(lots of folks carry matches. I would carry stick matches rather than book matches) and, at the least, a magnesium fire starter. A ferrocerium rod is OK, but it’s already built into the magnesium fire starter. 6. First Aid: There are many portable first aid kits available for purchase everywhere, from supermarkets to pharmacies to online sources. Buy the kit that fits your particular needs. Remember: Your knowledge of how to handle basic medical emergencies is far more important than the stuff in your kit; that is, if you don’t actually know how to respond, the stuff in your kit is not very useful. So, yes, get a kit, but also enroll in an emergency first aid course, at which you will learn real-world skills. In addition, a bandanna could also fit into this category. 7. Tools/repair Kit: This rather broad category includes your knives and other fix-it gear. For me, this means at least one Swiss Army knife, a Leatherman tool and at least one sheath knife. This category can also include a small amount of duct tape, a repair kit for glasses (if you wear glasses), and some rope or twine. I sometimes carry a roll of paracord and sometimes a roll of jute— depending on the circumstances. I never fail to use some sort of twine. If you feel the need to carry any weapons, they’d fall into this category. 8. Nutrition: You probably can’t carry all the food you need for an undetermined, indefinite period of time. So, in an emergency pack, you should carry some protein bars, which will last a long time. You should plan for your immediate nutritional needs, as well as an intermediate length of time. This means carrying nutritious foods that will keep for a long period of time (dried meat or vegetarian jerky, dried fruits and nuts, and maybe some whole-grain crackers). Include vitamin and mineral pills. And just in case your situation drags on, you should have some basic fishing gear (a small pouch can hold line, hooks and a few sinkers) and some snares. 9. Water Purification: You should carry a water container of some sort, either plastic or metal. You should also carry a means to make raw water potable, whether it’s a small Sawyer water filter or one of the pump models (such as a Timberline or MSR). Additionally, consider the possibility of carrying a water key—the small keys you can buy at any hardware store that will turn on water spigots anywhere. 10. Other: This category includes anything else you might need to carry to improve your situation.

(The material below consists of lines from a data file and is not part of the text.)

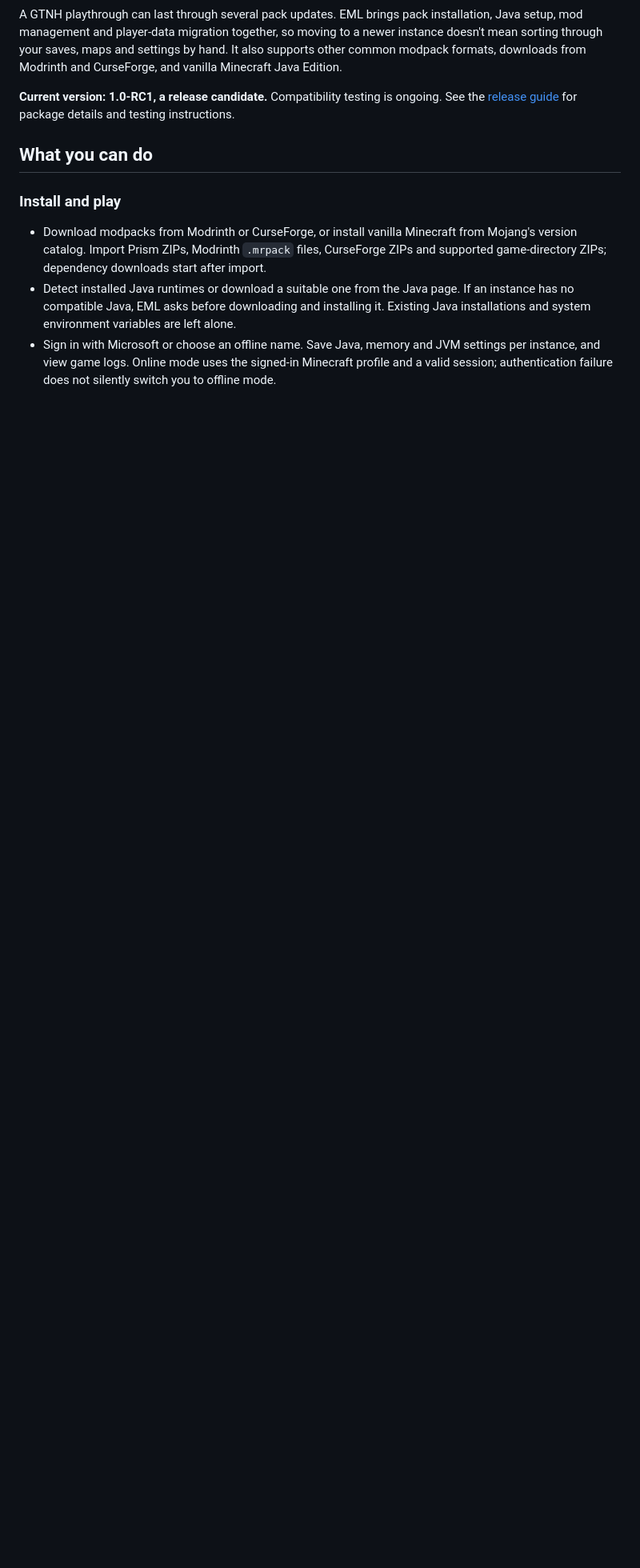
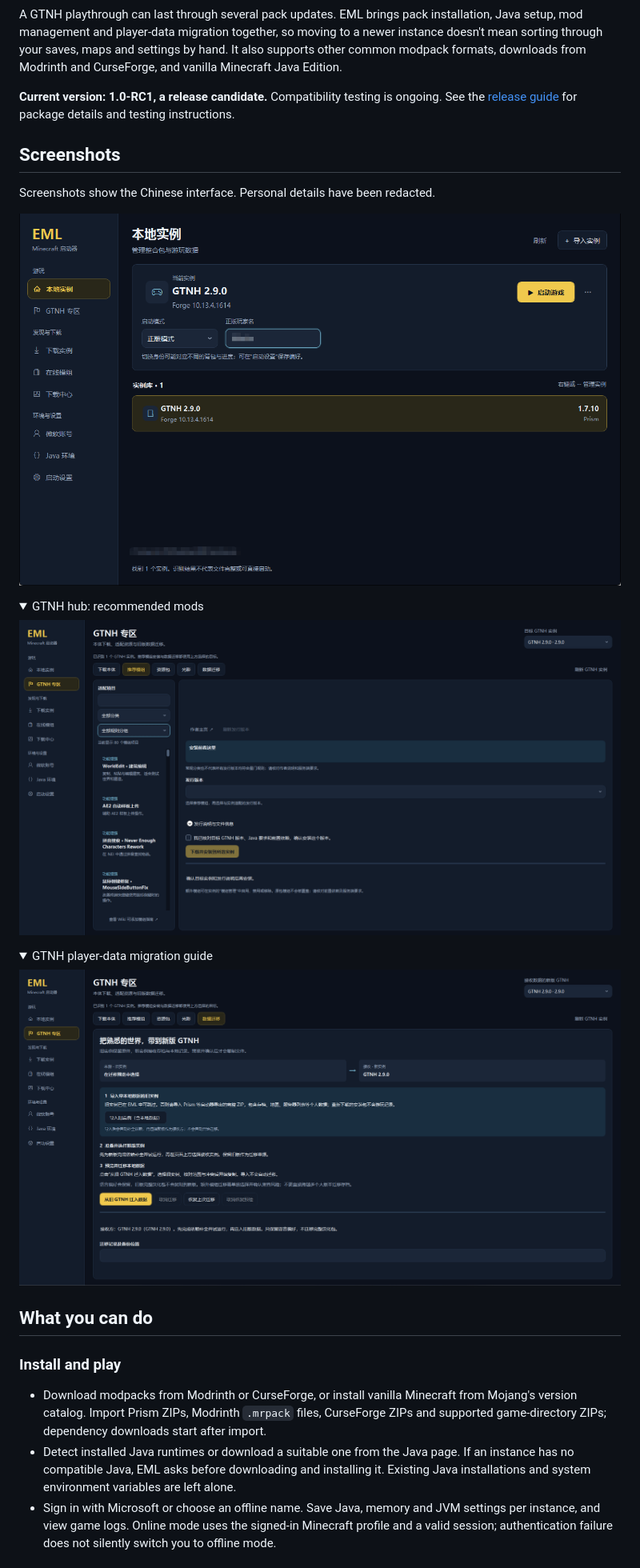
Before and after one commit to Ph1lK4/EML, a Markdown page: README.en.md, the part around the change. Shown at 80% size. Rendered like a GitHub page; pictures changed too: docs/images/gtnh.png (added), docs/images/main.png (added), docs/images/migration.png (added); folded sections open; blank space fills up the shorter version.

```diff
--- a/README.en.md
+++ b/README.en.md
@@ -7,6 +7,26 @@ EML is a Windows launcher built for **GT New Horizons (GTNH) players in China**.
 A GTNH playthrough can last through several pack updates. EML brings pack installation, Java setup, mod management and player-data migration together, so moving to a newer instance doesn't mean sorting through your saves, maps and settings by hand. It also supports other common modpack formats, downloads from Modrinth and CurseForge, and vanilla Minecraft Java Edition.
 
 **Current version: 1.0-RC1, a release candidate.** Compatibility testing is ongoing. See the [release guide](docs/release-rc1.md) for package details and testing instructions.
+
+## Screenshots
+
+Screenshots show the Chinese interface. Personal details have been redacted.
+
+![EML local instances and launch modes](docs/images/main.png)
+
+<details>
+<summary>GTNH hub: recommended mods</summary>
+
+![Recommended mod catalog in the GTNH hub](docs/images/gtnh.png)
+
+</details>
+
+<details>
+<summary>GTNH player-data migration guide</summary>
+
+![GTNH player-data migration guide screen](docs/images/migration.png)
+
+</details>
 
 ## What you can do
 
```
Also changed, not shown: README.md (+20 -0 lines).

One suggestion you should not overlook is the necessity of carrying some actual cash/coins—as much as you can afford to have handy for emergencies.
Below: A selection of some of the items in the author’s pack
Right: Trainer Keith Farrar shows the Doan magnesium fire-starter—one of the ideal tools to carry on a keychain.
Left: Trainer Keith Farrar conducts a class on fire-making using a variety of implements.
Above, left: A map and compass should be used together for proper navigation.
Above, right: This selection of essential pack items includes (from top left) a tube tent, water bottle, first aid kit, food bars, knives, flashlight, round signaling mirror and fire-starting devices.
Right: Keith Farrar turns a tarp into a shelter. Notice the value of having some cordage.
Right: Students learn to set up a simple tent during an outdoor class. Many tents pack very compactly but still provide ample living space.
Near left: The author’s “holy trinity”: cordage, fire starters, knife
Right: A comprehensive selection of items from a personal first aid kit
Far left: A compass with some common items used for signaling
Right: This Timberline pump water filter can make raw water safe to drink.
Right: For a different perspective, here are some of the tools from outdoor leader Francisco Loaiza’s bag.
Left: The author carries this collection of tools and knives.
Near right: Because you never know what might arise, don’t forget to carry cash in both paper and coin currencies.
Far right: These lightweight and long-lasting food items provide simple nutrition for up to a few days.